  • Equal Justice Council's Annual Breakfast Honors Legal Aid. Tandy, Patrick // Bar Bulletin of the Maryland State Bar Association;Jun2012, Vol. 29 Issue 6, p5 

    The article offers information on the Baltimore for the Equal Justice Council's 15th Annual Awards and Recognition Breakfast, recognizing those members of the bar whose donations help drive the Legal Aid Bureau in its mission to provide free legal services to the poor in Maryland.

  • Egypt.  // MEED: Middle East Economic Digest;1/31/1997, Vol. 41 Issue 5, p16 

    Reports on the establishment of a bank to provide unsecured credit facilities to the poor in Egypt. Principal sponsors of the bank; Target families for financial assistance; Authorized capital of the bank.

  • Green protests mayor's reneges.  // New York Amsterdam News;9/16/95, Vol. 86 Issue 37, p4 

    Reports on a letter to New York City Mayor Giuliani, released on September 11, 1995 by Advocate Mark Green which asked the administration to lift its embargo on a proposal to install automated teller machines at police precincts to provide security and banking access to the poor. Need to find...

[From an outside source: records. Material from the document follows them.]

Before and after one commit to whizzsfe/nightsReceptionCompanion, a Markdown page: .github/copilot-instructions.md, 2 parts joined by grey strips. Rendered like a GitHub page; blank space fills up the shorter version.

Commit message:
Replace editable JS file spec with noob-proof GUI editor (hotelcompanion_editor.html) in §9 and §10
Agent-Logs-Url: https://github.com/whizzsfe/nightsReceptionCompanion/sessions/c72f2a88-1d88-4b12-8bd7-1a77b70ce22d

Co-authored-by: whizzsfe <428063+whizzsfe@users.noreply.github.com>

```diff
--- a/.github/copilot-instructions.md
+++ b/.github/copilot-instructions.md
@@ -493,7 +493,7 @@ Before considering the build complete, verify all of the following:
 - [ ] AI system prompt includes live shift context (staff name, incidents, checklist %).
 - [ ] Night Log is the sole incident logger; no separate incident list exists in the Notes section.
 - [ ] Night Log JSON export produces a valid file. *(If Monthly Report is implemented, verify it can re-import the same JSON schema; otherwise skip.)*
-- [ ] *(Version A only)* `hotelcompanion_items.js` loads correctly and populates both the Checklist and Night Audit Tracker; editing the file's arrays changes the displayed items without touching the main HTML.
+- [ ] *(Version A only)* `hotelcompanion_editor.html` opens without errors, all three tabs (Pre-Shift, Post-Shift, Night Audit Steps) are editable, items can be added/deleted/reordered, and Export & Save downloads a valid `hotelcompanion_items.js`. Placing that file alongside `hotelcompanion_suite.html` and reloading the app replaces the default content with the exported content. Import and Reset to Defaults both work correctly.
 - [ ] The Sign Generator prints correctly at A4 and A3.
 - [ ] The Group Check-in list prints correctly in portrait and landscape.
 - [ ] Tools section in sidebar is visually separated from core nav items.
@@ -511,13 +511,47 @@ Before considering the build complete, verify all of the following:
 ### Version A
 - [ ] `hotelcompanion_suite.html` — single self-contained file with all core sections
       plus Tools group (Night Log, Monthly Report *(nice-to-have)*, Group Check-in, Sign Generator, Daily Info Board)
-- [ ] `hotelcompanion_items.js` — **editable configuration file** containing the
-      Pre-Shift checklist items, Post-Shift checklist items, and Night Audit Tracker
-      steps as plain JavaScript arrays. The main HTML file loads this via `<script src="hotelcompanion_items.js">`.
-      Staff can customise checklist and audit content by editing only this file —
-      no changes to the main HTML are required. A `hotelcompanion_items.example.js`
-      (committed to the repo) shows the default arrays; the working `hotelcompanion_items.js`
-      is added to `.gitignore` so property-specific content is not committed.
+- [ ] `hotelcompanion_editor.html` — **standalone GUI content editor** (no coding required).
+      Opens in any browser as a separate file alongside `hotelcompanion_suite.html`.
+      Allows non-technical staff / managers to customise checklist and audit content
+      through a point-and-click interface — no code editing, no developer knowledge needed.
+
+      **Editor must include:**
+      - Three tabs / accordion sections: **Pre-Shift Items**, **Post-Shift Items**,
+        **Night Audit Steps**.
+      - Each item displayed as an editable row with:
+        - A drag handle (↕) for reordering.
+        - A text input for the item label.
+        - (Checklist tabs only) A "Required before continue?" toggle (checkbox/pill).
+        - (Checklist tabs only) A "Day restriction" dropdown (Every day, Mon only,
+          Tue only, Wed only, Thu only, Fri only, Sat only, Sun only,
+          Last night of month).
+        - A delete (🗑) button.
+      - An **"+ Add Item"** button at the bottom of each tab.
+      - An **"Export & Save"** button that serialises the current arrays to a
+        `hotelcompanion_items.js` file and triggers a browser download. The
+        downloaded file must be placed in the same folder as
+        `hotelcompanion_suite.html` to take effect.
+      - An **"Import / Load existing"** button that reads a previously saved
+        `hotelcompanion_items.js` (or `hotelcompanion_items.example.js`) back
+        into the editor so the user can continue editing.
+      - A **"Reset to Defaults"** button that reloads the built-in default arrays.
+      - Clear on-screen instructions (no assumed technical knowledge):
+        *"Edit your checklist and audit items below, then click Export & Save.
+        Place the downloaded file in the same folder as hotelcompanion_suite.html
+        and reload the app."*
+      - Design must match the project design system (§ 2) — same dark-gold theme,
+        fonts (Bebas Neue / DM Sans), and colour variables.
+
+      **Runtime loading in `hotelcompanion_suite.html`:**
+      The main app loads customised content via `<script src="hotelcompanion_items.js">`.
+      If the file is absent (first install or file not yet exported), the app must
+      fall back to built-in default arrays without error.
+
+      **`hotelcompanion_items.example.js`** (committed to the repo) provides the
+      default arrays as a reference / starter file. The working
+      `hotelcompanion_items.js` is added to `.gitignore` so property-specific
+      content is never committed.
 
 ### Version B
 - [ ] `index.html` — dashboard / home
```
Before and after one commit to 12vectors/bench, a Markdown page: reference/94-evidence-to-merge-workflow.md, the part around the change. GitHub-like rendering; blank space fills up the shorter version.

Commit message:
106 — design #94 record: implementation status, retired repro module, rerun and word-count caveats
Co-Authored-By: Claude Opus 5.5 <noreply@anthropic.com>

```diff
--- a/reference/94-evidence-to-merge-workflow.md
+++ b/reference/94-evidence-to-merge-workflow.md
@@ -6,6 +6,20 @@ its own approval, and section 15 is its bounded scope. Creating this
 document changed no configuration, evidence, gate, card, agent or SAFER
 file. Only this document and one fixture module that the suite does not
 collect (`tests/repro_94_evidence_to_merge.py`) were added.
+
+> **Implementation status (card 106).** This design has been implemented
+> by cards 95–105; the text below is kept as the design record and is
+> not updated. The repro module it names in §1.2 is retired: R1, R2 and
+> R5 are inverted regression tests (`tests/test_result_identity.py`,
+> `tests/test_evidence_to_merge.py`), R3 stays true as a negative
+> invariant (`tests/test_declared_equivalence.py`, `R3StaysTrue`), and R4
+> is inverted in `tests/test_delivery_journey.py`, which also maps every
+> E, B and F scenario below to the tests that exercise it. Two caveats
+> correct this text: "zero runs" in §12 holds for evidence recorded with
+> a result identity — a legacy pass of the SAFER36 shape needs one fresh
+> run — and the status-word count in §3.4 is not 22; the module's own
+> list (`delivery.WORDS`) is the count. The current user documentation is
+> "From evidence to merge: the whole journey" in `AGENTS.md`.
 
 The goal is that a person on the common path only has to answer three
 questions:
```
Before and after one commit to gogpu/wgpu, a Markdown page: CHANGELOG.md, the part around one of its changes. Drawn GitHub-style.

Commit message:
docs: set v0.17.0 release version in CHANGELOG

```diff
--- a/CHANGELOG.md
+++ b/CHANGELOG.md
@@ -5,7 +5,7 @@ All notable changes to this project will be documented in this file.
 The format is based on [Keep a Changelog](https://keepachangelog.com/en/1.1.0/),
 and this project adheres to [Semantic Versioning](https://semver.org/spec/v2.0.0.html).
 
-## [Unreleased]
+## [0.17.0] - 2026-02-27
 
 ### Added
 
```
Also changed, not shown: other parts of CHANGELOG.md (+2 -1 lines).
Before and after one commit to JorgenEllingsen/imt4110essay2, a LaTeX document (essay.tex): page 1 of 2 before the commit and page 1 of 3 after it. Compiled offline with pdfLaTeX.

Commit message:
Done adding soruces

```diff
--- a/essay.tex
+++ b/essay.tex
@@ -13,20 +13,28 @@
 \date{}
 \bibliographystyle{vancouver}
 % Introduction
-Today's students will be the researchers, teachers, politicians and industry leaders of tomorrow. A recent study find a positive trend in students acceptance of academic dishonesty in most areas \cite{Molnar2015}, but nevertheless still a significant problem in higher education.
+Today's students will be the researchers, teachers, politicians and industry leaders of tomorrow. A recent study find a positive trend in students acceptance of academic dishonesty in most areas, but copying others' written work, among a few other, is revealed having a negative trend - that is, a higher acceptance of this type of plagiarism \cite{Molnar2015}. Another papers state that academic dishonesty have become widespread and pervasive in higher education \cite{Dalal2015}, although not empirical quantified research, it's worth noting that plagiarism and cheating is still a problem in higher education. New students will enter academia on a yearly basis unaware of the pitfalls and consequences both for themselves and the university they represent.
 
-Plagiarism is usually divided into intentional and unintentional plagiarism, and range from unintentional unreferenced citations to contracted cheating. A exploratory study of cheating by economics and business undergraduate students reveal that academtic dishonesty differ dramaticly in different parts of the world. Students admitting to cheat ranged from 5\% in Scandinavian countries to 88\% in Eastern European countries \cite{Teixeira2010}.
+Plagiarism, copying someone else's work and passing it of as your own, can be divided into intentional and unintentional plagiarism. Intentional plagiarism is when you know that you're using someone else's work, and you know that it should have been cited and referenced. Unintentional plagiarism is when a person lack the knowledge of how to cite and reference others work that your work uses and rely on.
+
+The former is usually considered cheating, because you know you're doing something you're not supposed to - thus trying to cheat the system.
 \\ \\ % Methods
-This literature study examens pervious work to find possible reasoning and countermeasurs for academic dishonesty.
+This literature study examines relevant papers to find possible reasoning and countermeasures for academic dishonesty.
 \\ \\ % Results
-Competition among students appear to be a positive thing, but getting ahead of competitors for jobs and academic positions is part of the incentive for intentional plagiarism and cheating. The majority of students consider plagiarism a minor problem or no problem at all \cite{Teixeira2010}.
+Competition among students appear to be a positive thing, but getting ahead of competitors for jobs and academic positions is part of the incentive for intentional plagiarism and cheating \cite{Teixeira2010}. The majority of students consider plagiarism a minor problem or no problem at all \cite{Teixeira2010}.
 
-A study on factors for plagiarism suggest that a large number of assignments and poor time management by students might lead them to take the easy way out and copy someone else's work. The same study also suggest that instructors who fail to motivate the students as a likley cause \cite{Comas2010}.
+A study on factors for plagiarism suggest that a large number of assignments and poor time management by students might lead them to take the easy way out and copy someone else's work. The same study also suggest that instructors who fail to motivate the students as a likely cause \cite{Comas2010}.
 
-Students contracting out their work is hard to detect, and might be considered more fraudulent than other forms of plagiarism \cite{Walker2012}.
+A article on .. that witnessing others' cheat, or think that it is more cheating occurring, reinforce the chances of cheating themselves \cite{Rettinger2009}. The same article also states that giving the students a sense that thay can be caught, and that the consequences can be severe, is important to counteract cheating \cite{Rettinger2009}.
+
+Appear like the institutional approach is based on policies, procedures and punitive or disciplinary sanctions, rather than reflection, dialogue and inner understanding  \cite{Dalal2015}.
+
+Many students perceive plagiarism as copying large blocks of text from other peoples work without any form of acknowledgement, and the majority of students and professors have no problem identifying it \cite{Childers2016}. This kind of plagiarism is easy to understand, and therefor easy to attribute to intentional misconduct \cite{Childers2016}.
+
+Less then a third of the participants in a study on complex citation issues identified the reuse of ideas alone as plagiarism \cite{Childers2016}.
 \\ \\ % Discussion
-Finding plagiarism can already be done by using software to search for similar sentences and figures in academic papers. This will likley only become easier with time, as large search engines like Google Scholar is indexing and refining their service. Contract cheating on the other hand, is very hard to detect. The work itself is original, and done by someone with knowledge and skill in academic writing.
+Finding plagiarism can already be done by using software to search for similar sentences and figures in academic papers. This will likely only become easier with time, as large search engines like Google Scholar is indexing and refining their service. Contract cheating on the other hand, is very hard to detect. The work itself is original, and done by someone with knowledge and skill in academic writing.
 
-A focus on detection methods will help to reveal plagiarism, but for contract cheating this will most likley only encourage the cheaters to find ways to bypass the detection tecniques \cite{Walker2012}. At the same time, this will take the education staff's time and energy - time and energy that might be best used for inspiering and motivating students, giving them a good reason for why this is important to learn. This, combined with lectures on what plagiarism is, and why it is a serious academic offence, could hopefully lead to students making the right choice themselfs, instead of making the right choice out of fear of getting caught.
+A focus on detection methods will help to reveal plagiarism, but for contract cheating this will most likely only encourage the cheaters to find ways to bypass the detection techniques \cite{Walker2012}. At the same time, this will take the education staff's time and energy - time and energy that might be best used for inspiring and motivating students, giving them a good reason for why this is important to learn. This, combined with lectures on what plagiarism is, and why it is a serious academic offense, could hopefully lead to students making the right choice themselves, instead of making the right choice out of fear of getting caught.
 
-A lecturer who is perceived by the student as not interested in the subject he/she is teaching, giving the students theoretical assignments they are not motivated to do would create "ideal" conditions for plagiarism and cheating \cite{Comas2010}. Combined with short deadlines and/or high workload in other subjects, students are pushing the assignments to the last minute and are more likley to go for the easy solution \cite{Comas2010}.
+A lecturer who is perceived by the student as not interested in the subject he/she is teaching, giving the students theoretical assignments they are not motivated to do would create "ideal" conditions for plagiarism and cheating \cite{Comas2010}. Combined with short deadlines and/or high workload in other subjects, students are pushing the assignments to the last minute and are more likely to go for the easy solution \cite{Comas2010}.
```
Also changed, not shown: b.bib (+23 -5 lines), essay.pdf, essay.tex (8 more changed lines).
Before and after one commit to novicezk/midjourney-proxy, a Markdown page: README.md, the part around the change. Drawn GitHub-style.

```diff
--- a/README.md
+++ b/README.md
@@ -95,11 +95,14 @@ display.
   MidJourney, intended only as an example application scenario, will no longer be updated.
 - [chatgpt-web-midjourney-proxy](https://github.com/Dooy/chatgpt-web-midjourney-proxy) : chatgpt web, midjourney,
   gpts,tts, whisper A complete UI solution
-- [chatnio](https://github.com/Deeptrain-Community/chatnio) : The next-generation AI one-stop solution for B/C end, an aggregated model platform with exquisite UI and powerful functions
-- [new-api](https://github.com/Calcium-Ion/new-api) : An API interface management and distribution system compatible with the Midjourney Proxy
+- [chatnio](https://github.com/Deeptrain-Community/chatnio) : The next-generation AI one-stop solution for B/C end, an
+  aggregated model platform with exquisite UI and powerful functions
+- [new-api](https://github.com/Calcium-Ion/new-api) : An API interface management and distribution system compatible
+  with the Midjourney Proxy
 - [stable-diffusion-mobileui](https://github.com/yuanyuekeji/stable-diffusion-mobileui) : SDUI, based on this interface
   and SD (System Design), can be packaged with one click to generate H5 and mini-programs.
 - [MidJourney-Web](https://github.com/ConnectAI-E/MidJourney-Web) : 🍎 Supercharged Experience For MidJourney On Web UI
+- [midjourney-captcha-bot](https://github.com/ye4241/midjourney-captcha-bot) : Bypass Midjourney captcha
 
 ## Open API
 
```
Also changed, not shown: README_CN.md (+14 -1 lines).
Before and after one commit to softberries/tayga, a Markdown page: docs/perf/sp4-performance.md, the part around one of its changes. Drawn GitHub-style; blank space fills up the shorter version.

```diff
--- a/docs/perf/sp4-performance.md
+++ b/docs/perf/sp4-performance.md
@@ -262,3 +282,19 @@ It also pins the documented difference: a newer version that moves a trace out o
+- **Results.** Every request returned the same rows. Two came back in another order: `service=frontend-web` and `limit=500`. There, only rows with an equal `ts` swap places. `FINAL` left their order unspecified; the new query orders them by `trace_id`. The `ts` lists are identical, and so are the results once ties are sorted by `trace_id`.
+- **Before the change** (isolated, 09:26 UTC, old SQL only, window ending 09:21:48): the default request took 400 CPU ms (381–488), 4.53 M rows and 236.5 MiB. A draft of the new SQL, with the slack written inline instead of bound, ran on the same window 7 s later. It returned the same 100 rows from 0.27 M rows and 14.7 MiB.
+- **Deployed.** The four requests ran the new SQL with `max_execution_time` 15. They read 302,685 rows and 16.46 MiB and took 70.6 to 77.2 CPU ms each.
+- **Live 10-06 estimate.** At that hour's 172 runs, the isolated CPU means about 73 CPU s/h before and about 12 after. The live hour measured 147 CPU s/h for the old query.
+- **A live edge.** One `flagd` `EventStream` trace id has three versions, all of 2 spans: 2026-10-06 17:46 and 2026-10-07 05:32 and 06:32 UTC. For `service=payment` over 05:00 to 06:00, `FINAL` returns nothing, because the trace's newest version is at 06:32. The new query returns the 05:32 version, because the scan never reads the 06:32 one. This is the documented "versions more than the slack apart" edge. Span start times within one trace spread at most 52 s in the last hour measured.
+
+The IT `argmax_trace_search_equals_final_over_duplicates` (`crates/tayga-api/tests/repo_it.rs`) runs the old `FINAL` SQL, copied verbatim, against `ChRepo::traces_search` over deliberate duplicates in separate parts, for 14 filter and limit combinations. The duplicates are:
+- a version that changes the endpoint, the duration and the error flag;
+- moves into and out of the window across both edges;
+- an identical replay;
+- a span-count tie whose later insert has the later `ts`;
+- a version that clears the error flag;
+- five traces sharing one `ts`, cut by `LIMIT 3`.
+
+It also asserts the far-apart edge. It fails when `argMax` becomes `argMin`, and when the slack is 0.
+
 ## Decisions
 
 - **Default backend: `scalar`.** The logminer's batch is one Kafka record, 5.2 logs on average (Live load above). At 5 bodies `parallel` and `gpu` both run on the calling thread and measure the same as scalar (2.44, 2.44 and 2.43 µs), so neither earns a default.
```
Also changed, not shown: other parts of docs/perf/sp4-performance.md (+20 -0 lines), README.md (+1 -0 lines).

  • 60-Day Locks Allowed on HECM Loans.  // National Mortgage News;10/6/2003, Vol. 28 Issue 3, p19 

    Reports on the permission given to lenders to offer a 60-day interest rate lock on Federal Housing Administration reverse mortgages. Improvement to the Home Equity Conversion Mortgage (HECM) program of the Department of Housing and Urban Development; Elimination of confusion and unexpected...

  • Banks agree on methods to improve access for low-income Canadians.  // Canadian Banker;May/Jun97, Vol. 104 Issue 3, p6 

    Reports on the Canadian Bankers Association's (CBA) revised bank policies which provides low-income individuals with better access to banking services. Consultations between the banking industry and L'Association cooperative d'economie familiale du Centre de Montreal and the National...

  • How to serve the unbanked without sacrificing profits. Freund, William C.; Weil, Clive // American Banker;2/10/1999, Vol. 164 Issue 27, p5 

    Examines the E Bank model developed by Standard Bank of South Africa Ltd. which aims to serve low-income families without sacrificing profits. Opening of hundreds of electronic branches in supermarkets, shopping centers and other sites; Offer of convenience, user-friendliness, faster...

  • ROLE OF FINANCIAL TECHNOLOGY IN ERADICATION OF FINANCIAL EXCLUSION. Srivastava, Sarika; Ambujakshan, Anupama // International Journal of Research in Commerce, IT & Management;2012, Vol. 2 Issue 6, p122 

    In rural parts of the country majority of population are "unbanked" i.e. they don't have access to the formal financial services and hence poor people are forced to rely on money lenders (informal finance providers) or on their relatives or family. Money lenders adopt coercive practices in...


Read the Article


Sorry, but this item is not currently available from your library.

Try another library?
Sign out of this library

Other Topics